Let me turn to mortality rates. Over the past decade, the deaths from heart attacks fell by 50% in men and 53% in women, and the NHS achieved the biggest drop in cancer deaths among the 10 most developed nations. It is widely accepted that the clinical networks established by the previous Government played a significant role in that success. Indeed, the NHS medical director, Professor Sir Bruce Keogh, called them “an NHS success story”. Why, then, is the Secretary of State proceeding with brutal cuts to cancer, heart and stroke networks? Surely the best way to meet the ambitions he has set out is to build on that track record of success, not destroy it.
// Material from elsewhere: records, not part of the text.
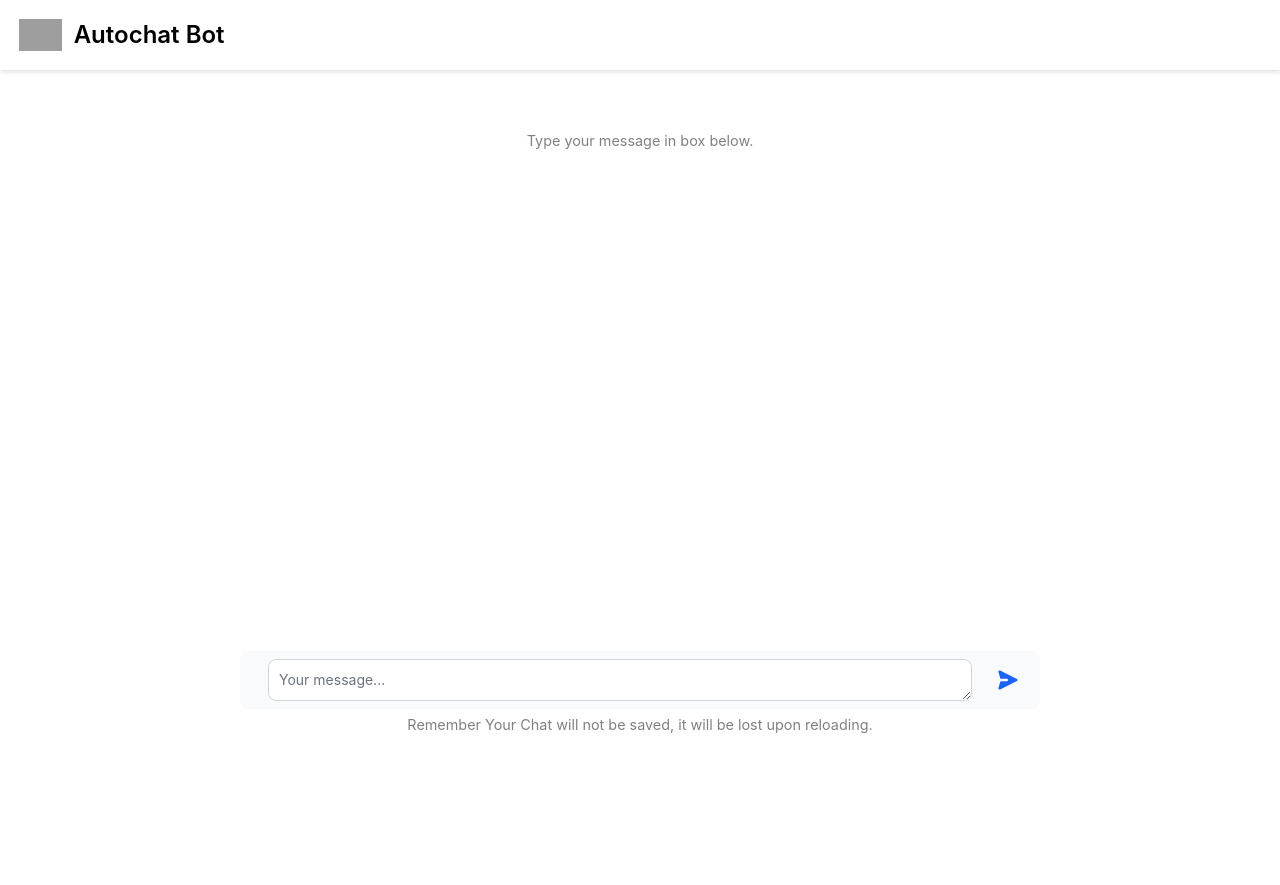
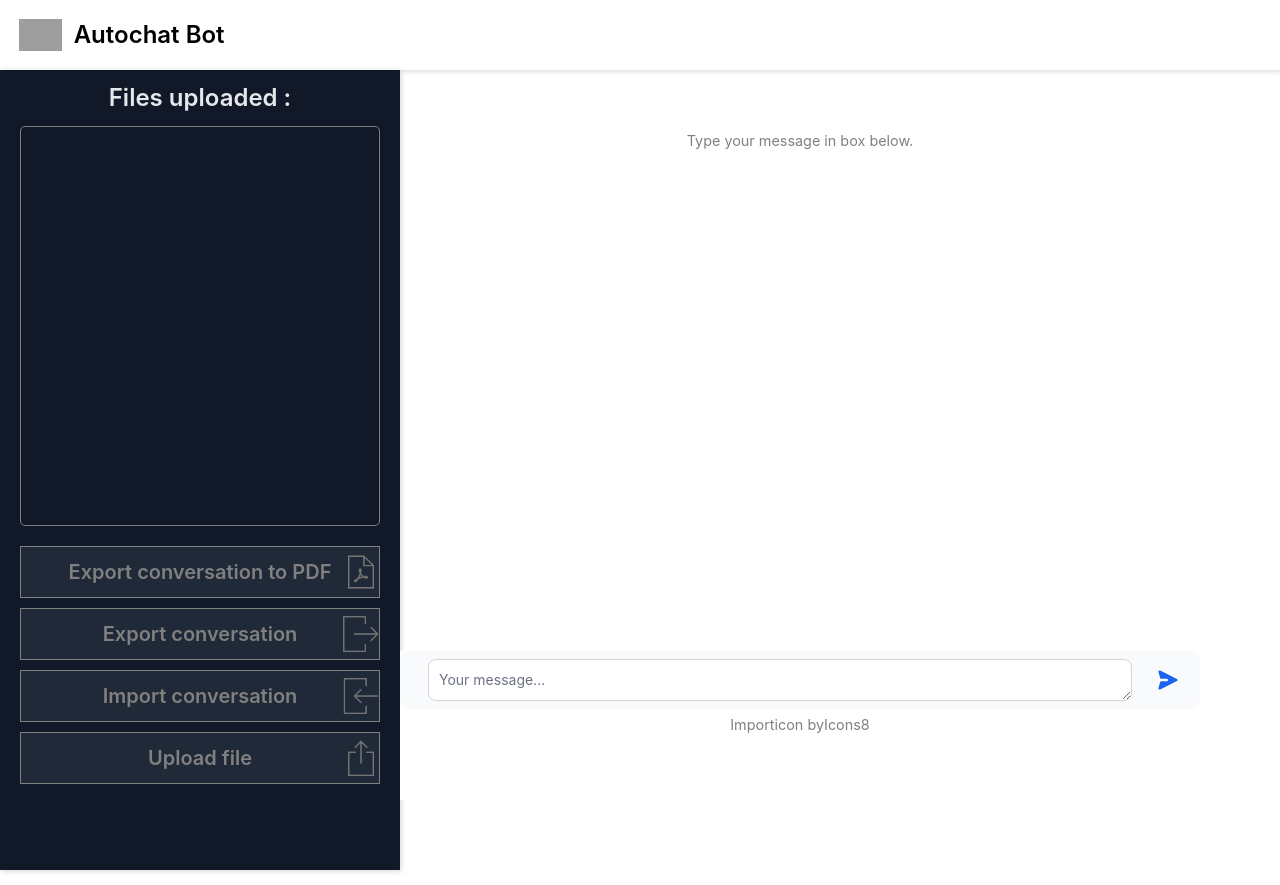
Before and after one commit to LeoAlonzoTN/PI-2023-BNP-OpenAI-Prospectus, a Flask app: page / in a window 1280 px wide. Run offline with Flask 3, Linux system fonts and the light colour scheme; some libraries are stand-ins or nearby versions; grey boxes are pictures that could not be loaded.

Commit message:
[UPDATE] Index : Front

```diff
--- a/templates/index.html
+++ b/templates/index.html
@@ -1,5 +1,6 @@
 <!DOCTYPE html>
 <html lang="en">
+
 
 <head>
     <meta charset="UTF-8">
@@ -11,8 +12,86 @@
     <style>
         .container {
             display: flex;
-            justify-content: center;
-            align-items: center;
+            justify-content: justify;
+            align-items: stretch;
+        }
+
+        .navBar {
+            position: fixed;
+            left: 0;
+            height: 100vh;
+            display: flex;
+            align-content : space-between;
+            gap: 20px;
+            flex-wrap: wrap;
+            width: max(20%, 400px);
+            margin-top: 70px;
+            padding-bottom: 100px;
+            padding-left: 20px;
+            padding-right: 20px;
+            box-shadow: 1px 1px 5px #80808057;
+        }
+
+        .scrollfiles {
+            overflow-y: scroll;
+            height : 50vh;
+            width: 100%;
+            padding: 10px;
+            border-radius: 5px;
+            border: 1px solid gray;
+        }
+
+        .scrollfiles::-webkit-scrollbar {
+            width: 0 !important
+        }
+
+        .buttons {
+            display: flex;
+            flex-direction: column;
+            align-items: flex-end;
+            gap: 10px;
+            width: 100%;
+
+        }
+
+        .button {
+            border: 1px solid gray;
+            border-radius: 5px;
+            width: 100%;
+            color: gray;
+            font-size: 20px;
+            border-radius: .5px;
+            padding: 10px 20px;
+            text-align: center;
+            transition: all 0.15s ease;
+        }
+
+        .pdf {
+            background-image: url("{{ url_for('static', filename='images/iconPDFGray.png') }}");
+            background-repeat: no-repeat;
+            background-position: right 0px center;
+            background-size: 36px;
+        }
+
+        .export {
+            background-image: url("{{ url_for('static', filename='images/iconExportGray.png') }}");
+            background-repeat: no-repeat;
+            background-position: right 0px center;
+            background-size: 36px;
+        }
+
+        .import {
+            background-image: url("{{ url_for('static', filename='images/iconImportGray.png') }}");
+            background-repeat: no-repeat;
+            background-position: right 0px center;
+            background-size: 36px;
+        }
+
+        .upload {
+            background-image: url("{{ url_for('static', filename='images/iconUploadGray.png') }}");
+            background-repeat: no-repeat;
+            background-position: right 0px center;
+            background-size: 36px;
         }
 
         .box {
@@ -25,6 +104,7 @@
             position: fixed;
             bottom: 0;
             padding-bottom: 5%;
+            margin-left : max(20%, 400px);
             background-color: white;
             width: min(95%, 800px);
         }
@@ -65,7 +145,8 @@
             max-height: 100%;
             padding-top: 40px;
             padding-bottom: 170px;
-            overflow: auto;
+            margin-left : max(20%, 400px);
+            width : 100vh;
         }
 
         .upper::-webkit-scrollbar {
@@ -84,6 +165,14 @@
             color: gray;
         }
 
+        body::-webkit-scrollbar {
+            display: none;
+        }
+
+        body {
+            overflow: hidden;
+        }
+
         nav {
             position: fixed;
             width: 100%;
@@ -93,9 +182,9 @@
     </style>
 </head>
 
-<body>
+<body >
 
-    <nav class="bg-white border-gray-200 dark:bg-gray-900">
+    <nav class="bg-white border-gray-200 dark:bg-gray-900 overflow-y-hidden">
         <div class="max-w-screen-xl flex flex-wrap items-center justify-between mx-auto p-4">
             <a href="#" class="flex items-center">
                 <img src="https://seeklogo.com/images/O/open-ai-logo-8B9BFEDC26-seeklogo.com.png" class="h-8 mr-3"
@@ -108,11 +197,23 @@
     </nav>
 
     <div class="container">
+        <div class="navBar bg-gray-900 border-gray-200">
+            <div class="files text-center w-full max-h-screen">
+                <div class="font-semibold text-center text-2xl p-3 text-gray-200 ">Files uploaded :</div>
+                <div class="scrollfiles">
+
+                </div>
+            </div>
+            <div class="buttons">
+                <button class="button pdf bg-gray-800 font-semibold"><span >Export conversation to PDF</span></button>
+                <button class="button export bg-gray-800 font-semibold"><span>Export conversation</span></button>
+                <button class="button import bg-gray-800 font-semibold"><span>Import conversation</span></button>
+                <button class="button upload bg-gray-800 font-semibold"><span>Upload file</span></button>
+            </div>
+        </div>
         <div class="box">
             <div class="upper" id="upperid">
                 <span class="downwarning">Type your message in box below.</span>
-
-
             </div>
 
             <div class="bottom">
@@ -137,7 +238,7 @@
                     </div>
                 </form>
 
-                <span class="downwarning">Remember Your Chat will not be saved, it will be lost upon reloading.</span>
+                <span class="downwarning"><a target="_blank" href="https://icons8.com/icon/2460/import">Import</a> icon by <a target="_blank" href="https://icons8.com">Icons8</a></span>
             </div>
         </div>
     </div>
@@ -177,7 +278,7 @@
             document.getElementById('userinput').value = ""
             document.getElementById('userinput').placeholder = "Wait . . ."
 
-            const response = await fetch("http://127.0.0.1:5000/data", {
+            const response = await fetch("http://127.0.0.1:5000/hello", {
                 method: 'POST',
                 headers: {
                     'Content-Type': 'application/json',
```
Also changed, not shown: static/images/iconExportGray.png (added), static/images/iconImportGray.png (added), static/images/iconPDFBlack.png (added), static/images/iconPDFGray.png (added), static/images/iconUploadGray.png (added).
The Secretary of State promises to implement the Labour amendment to the Health and Social Care Act 2012 to ensure “parity of esteem” between physical and mental health. However, the opposite is happening as the NHS reverts to its default position and places mental health services first in line for cuts. Will he confirm that mental health spending was cut in real terms last year, and what will he do to reverse that? He says he wants a transparency revolution, but across the country local people are being shut out of crucial decisions affecting local NHS services. If he believes in “No decision about me without me,” will he today commit to consult Greater Manchester patients with long-term conditions on whether they want ambulance services to be run by a bus company? Will he act to stop details of contracts under his “any qualified provider” regime from being kept secret from local people under “commercial confidentiality”? The truth is that patients are being shut out as his friends in the private sector fill their boots.
In the weekend’s papers, this mandate was called the first contract with the NHS—the new language of the coalition NHS, in which competition and contracts replace care and compassion. Yes, the Secretary of State has today published a new mandate, but we needed a change of direction. The Government have put the NHS on a fast track to fragmentation. Today, they have unfairly and unrealistically raised expectations on a battered NHS, thinking they have cleverly contracted out responsibility to the national Commissioning Board. I have news for them. The chaos in the NHS starts and ends with the guilty men and women on the Government Benches. We will hound them and hold them to account for the damage they are doing.